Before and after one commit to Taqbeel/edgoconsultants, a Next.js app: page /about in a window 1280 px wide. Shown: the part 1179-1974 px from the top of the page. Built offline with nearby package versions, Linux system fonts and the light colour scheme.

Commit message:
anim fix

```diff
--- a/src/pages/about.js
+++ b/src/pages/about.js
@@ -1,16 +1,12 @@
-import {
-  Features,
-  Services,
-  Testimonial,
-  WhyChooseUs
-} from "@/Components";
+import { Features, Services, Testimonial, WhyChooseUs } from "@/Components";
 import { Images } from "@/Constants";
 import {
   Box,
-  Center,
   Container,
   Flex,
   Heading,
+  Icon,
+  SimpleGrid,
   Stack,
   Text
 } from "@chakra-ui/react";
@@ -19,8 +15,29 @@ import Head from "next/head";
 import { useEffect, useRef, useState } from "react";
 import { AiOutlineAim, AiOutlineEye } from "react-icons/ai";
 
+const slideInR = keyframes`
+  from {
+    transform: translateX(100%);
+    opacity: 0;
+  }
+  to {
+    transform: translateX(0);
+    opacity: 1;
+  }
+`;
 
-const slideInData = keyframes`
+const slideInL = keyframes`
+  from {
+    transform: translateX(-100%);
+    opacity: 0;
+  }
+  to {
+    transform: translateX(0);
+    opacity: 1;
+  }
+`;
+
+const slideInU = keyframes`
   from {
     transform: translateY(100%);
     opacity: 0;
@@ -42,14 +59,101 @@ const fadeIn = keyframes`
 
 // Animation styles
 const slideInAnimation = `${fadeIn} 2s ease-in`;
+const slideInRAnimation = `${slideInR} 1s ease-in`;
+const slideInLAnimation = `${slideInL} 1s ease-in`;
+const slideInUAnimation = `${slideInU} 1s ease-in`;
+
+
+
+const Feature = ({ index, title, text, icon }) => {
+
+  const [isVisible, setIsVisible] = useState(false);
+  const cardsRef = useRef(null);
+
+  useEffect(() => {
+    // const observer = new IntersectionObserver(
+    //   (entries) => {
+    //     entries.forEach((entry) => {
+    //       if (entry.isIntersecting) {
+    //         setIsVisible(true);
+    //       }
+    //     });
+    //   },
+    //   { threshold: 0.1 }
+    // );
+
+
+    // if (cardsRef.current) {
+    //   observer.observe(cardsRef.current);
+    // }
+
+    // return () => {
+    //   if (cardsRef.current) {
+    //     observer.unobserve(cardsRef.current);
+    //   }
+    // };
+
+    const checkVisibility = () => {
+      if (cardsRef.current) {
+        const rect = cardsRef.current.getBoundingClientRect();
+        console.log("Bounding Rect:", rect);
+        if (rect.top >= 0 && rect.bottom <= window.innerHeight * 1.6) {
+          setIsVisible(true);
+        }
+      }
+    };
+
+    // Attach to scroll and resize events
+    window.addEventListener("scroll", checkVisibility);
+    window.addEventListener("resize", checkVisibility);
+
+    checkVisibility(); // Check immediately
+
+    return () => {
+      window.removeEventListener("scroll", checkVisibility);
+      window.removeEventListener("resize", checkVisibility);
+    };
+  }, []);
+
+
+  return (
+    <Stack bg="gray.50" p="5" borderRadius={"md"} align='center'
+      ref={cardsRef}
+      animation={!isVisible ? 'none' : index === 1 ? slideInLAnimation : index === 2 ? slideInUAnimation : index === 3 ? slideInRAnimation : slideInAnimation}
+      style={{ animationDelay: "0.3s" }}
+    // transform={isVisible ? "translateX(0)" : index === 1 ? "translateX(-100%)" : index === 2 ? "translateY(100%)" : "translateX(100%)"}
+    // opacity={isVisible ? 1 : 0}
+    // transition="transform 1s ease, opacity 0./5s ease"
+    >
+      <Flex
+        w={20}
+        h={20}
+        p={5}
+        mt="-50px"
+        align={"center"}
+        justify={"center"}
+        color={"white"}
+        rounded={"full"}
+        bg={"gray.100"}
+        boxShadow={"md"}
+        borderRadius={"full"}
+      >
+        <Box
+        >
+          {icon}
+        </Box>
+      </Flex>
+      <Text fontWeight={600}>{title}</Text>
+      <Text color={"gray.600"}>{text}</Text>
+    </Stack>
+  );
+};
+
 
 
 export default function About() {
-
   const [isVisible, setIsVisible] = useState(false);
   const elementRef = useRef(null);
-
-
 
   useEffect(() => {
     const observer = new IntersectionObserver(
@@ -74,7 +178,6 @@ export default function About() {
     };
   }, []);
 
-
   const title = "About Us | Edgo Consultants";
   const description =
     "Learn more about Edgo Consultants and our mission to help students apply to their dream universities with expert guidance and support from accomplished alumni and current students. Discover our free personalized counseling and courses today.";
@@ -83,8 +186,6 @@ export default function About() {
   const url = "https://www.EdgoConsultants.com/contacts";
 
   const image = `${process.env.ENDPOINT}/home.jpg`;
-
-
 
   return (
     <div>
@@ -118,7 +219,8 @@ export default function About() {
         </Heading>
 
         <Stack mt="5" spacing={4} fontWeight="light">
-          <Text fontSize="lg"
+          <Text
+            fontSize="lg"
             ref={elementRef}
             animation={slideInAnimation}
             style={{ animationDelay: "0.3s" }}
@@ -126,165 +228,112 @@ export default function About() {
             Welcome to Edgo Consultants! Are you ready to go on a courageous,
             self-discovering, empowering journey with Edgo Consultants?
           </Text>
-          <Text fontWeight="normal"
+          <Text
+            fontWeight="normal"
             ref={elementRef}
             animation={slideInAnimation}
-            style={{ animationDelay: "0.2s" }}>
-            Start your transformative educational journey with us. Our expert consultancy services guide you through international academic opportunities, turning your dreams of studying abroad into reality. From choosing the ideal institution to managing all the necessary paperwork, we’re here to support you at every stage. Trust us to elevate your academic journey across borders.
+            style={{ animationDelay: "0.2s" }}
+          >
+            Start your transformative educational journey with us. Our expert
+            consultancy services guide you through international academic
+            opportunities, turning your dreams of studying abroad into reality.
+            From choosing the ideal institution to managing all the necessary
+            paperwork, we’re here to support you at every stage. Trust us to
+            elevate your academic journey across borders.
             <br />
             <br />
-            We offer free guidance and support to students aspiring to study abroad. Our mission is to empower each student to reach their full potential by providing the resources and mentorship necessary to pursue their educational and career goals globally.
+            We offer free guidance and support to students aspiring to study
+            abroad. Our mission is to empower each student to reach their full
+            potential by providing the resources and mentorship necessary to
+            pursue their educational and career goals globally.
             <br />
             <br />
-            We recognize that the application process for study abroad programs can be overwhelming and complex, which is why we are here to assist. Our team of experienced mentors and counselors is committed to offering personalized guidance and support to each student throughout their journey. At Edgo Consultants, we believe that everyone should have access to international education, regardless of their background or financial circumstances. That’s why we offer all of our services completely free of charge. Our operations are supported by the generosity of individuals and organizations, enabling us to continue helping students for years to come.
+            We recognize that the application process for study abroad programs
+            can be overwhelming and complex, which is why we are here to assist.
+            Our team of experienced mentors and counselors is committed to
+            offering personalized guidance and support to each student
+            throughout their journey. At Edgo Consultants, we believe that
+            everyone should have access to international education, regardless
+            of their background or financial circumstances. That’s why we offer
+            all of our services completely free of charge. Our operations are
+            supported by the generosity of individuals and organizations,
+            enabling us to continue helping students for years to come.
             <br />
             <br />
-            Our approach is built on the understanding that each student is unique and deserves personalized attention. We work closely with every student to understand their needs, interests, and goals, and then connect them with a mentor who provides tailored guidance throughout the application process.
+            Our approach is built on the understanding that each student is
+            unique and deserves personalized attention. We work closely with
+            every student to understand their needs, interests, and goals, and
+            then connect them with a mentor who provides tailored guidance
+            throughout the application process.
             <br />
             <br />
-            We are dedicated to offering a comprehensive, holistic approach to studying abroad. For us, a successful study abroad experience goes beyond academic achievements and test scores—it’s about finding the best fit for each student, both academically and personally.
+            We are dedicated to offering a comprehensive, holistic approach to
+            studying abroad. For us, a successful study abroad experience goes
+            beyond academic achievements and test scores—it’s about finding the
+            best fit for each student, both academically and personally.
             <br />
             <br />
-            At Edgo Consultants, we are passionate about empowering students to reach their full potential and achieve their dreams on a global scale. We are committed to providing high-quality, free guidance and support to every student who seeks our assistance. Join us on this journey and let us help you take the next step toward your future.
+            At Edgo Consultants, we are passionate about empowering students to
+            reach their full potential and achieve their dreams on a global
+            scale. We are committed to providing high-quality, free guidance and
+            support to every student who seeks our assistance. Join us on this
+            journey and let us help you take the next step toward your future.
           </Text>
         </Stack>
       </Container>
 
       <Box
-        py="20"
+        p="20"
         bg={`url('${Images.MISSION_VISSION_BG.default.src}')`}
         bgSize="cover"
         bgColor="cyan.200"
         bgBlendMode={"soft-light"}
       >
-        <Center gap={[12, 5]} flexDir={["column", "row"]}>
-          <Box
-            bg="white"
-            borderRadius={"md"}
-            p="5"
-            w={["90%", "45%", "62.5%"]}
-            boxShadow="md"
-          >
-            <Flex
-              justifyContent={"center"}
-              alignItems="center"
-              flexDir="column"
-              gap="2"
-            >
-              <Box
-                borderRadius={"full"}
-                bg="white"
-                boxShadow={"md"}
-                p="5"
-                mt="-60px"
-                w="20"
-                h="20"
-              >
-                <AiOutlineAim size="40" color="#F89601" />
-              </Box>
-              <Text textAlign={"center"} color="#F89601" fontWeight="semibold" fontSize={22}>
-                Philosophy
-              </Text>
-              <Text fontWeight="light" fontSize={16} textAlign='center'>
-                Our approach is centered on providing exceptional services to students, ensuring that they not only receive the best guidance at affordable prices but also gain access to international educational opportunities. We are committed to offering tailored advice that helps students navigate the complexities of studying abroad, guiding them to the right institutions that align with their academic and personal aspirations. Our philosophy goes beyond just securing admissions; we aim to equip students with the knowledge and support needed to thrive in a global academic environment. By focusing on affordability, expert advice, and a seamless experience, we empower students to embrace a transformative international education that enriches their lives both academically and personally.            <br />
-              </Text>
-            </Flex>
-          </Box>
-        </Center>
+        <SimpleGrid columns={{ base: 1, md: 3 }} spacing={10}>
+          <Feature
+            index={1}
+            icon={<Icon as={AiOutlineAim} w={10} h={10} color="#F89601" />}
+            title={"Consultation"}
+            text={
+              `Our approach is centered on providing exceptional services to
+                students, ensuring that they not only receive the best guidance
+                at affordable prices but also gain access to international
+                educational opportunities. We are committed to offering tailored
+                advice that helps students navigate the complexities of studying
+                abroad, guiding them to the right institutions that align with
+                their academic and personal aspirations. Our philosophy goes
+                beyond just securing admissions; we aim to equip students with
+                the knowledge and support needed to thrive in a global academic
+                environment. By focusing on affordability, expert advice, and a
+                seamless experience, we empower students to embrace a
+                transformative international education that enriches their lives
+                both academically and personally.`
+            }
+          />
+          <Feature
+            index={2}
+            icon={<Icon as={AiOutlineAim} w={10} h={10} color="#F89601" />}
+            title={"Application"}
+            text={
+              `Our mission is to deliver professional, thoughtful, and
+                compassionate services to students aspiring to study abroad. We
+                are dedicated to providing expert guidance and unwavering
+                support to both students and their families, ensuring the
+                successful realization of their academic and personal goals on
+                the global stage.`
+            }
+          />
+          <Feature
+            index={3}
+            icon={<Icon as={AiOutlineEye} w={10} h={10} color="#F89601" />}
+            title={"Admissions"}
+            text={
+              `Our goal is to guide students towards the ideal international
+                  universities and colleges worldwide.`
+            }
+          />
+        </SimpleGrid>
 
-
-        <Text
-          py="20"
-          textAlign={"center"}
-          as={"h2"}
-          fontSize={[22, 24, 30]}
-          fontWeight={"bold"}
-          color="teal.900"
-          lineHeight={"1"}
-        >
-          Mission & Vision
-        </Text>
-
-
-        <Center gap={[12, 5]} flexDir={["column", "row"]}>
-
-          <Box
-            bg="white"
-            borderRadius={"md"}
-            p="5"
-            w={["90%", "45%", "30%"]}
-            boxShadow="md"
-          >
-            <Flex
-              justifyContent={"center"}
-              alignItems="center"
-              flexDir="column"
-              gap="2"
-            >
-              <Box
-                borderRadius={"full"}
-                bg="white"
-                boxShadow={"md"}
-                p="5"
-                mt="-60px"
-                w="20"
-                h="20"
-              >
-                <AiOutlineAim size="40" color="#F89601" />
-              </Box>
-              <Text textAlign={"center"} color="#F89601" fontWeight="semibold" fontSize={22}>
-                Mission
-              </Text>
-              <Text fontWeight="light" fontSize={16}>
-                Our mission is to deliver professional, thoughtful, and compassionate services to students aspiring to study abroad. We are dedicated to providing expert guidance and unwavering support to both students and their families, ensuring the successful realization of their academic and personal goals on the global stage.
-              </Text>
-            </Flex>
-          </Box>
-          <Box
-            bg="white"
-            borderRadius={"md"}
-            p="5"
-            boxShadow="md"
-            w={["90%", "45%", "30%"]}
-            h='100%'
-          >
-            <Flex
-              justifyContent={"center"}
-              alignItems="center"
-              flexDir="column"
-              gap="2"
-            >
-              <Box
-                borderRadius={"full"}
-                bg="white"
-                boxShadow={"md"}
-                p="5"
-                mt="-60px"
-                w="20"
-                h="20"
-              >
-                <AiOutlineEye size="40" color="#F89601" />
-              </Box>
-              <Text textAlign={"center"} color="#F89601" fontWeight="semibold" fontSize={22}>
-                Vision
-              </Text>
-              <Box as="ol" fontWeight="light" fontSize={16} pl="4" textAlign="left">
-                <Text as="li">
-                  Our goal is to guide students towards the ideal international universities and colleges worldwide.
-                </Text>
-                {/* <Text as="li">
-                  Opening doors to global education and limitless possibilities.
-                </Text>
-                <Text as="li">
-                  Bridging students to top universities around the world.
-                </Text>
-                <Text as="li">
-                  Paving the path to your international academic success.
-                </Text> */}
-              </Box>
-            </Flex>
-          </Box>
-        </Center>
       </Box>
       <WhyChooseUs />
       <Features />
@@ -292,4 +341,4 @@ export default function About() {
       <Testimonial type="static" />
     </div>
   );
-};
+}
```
· · · · ·
A bare number is all that is asked for: the count of lines above that include "goals".

6